Segment Start: Dataset extract

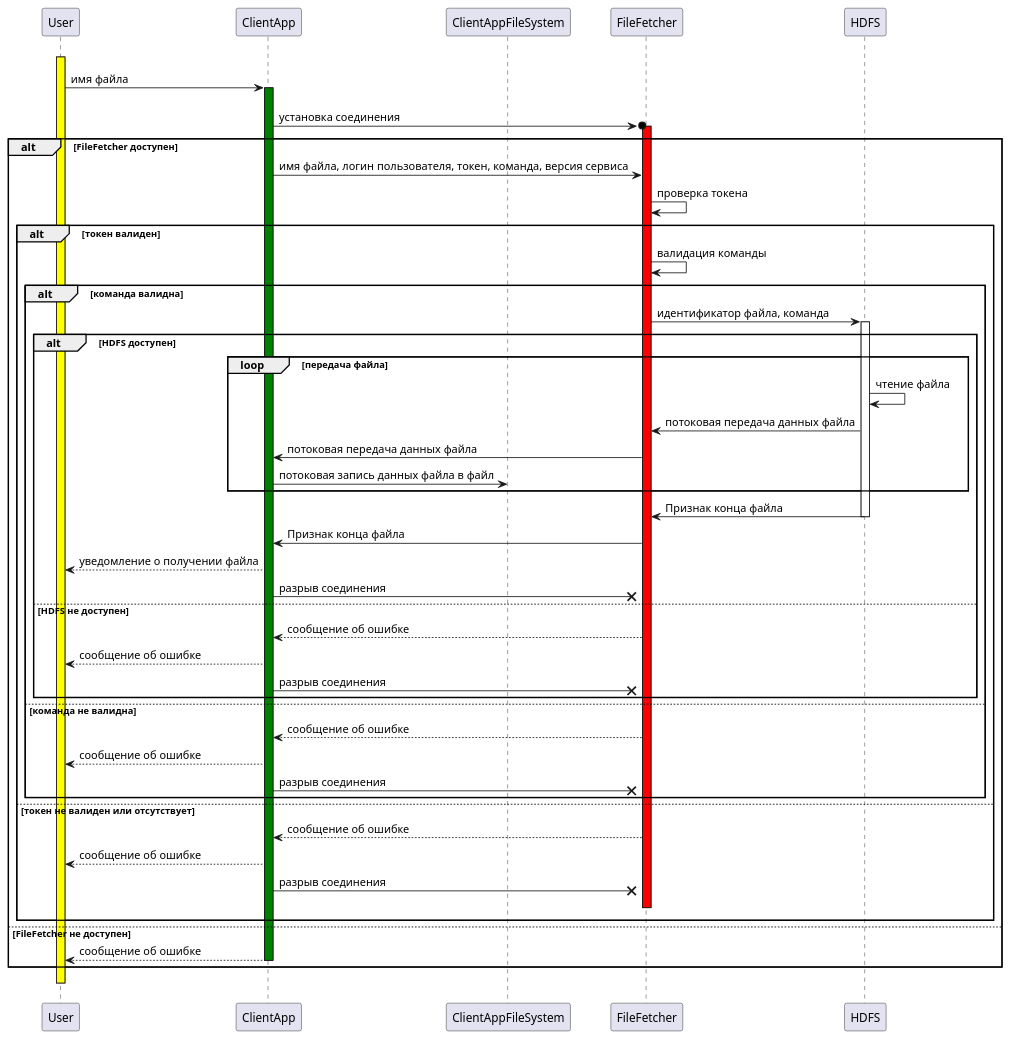
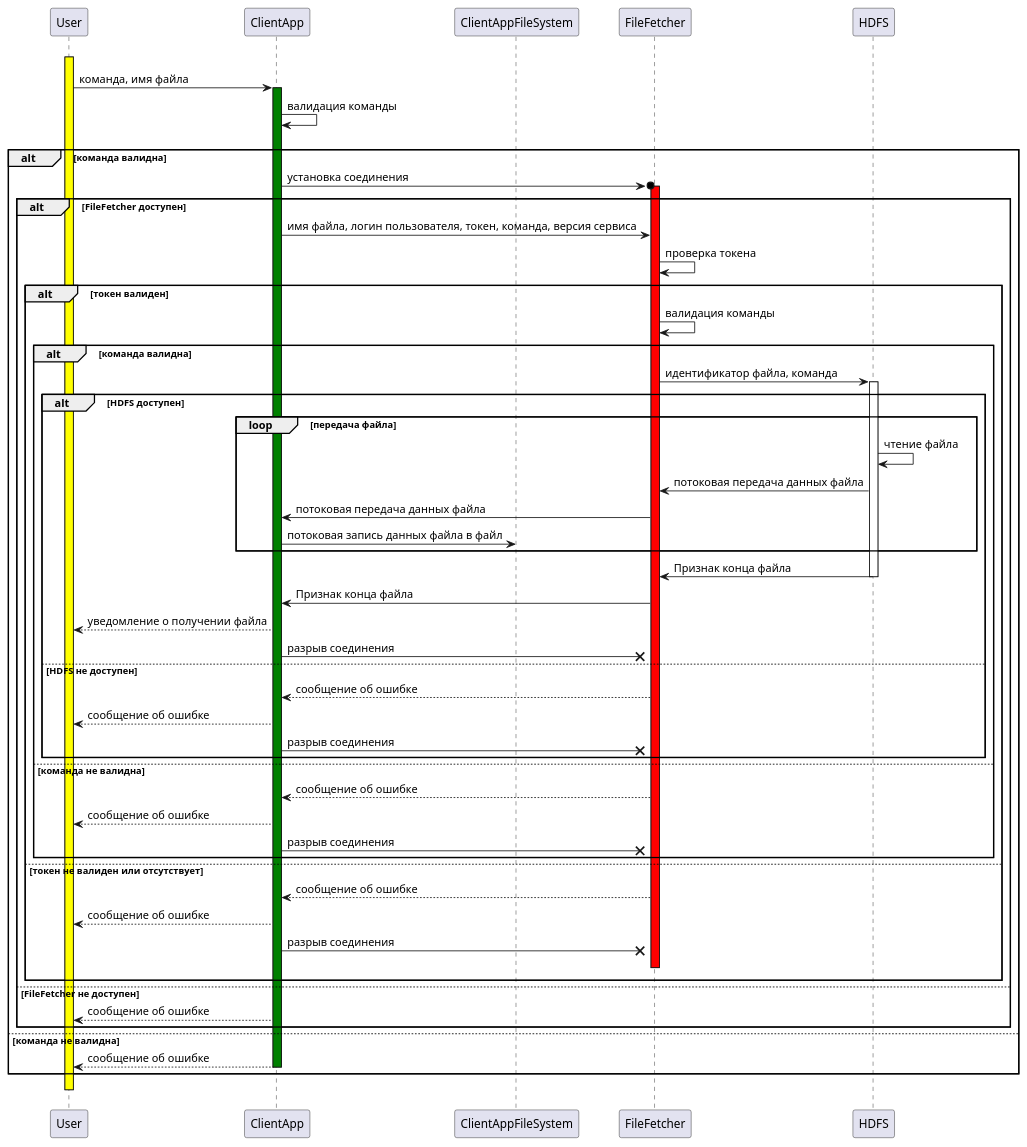
Before and after one commit to sberdyshev/java-file-handling: the diagram in docs/uml/sequence diagrams/fetchFileSequenceDiagram.puml, drawn with PlantUML. The commit also changed 5 other files, not shown here.

Commit message:
Added command format description, fixed diagrams

```diff
--- a/docs/uml/sequence diagrams/fetchFileSequenceDiagram.puml
+++ b/docs/uml/sequence diagrams/fetchFileSequenceDiagram.puml
@@ -1,47 +1,52 @@
 @startuml
 
 User -[hidden]-> User ++ #yellow
-User -> ClientApp ++ #green: имя файла
+User -> ClientApp ++ #green: команда, имя файла
+ClientApp -> ClientApp: валидация команды
 ClientApp -[hidden]-> ClientAppFileSystem
-ClientApp ->o FileFetcher ++ #red: установка соединения
 
-alt FileFetcher доступен
-  ClientApp -> FileFetcher: имя файла, логин пользователя, токен, команда, версия сервиса
-  FileFetcher -> FileFetcher: проверка токена
+alt команда валидна
+  ClientApp ->o FileFetcher ++ #red: установка соединения
+  alt FileFetcher доступен
+    ClientApp -> FileFetcher: имя файла, логин пользователя, токен, команда, версия сервиса
+    FileFetcher -> FileFetcher: проверка токена
     alt токен валиден
       FileFetcher -> FileFetcher: валидация команды
       alt команда валидна
           FileFetcher -> HDFS ++ #white: идентификатор файла, команда
           alt HDFS доступен
             loop передача файла
               HDFS -> HDFS: чтение файла
               HDFS -> FileFetcher: потоковая передача данных файла
               FileFetcher -> ClientApp: потоковая передача данных файла
               ClientApp -> ClientAppFileSystem: потоковая запись данных файла в файл
             end loop
             HDFS -> FileFetcher -- #white: Признак конца файла
             FileFetcher -> ClientApp: Признак конца файла
             ClientApp --> User: уведомление о получении файла
             ClientApp ->x FileFetcher: разрыв соединения
           else HDFS не доступен
             FileFetcher --> ClientApp: сообщение об ошибке
             ClientApp --> User: сообщение об ошибке
             ClientApp ->x FileFetcher: разрыв соединения
           end
       else команда не валидна
         FileFetcher --> ClientApp: сообщение об ошибке
         ClientApp --> User: сообщение об ошибке
         ClientApp ->x FileFetcher: разрыв соединения
       end
     else токен не валиден или отсутствует
       FileFetcher --> ClientApp: сообщение об ошибке
       ClientApp --> User: сообщение об ошибке
       ClientApp ->x FileFetcher: разрыв соединения
       FileFetcher -[hidden]-> FileFetcher -- #red
     end
-else FileFetcher не доступен
-  ClientApp --> User -- #green: сообщение об ошибке
+  else FileFetcher не доступен
+    ClientApp --> User: сообщение об ошибке
+  end
+else команда не валидна
+    ClientApp --> User -- #green: сообщение об ошибке
 end
 User -[hidden]-> User -- #yellow
 
 @enduml
```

Segment End: Dataset extract

A single number is expected: the count of lines in the preceding entries that contain "User".

**Result of the exercise**
11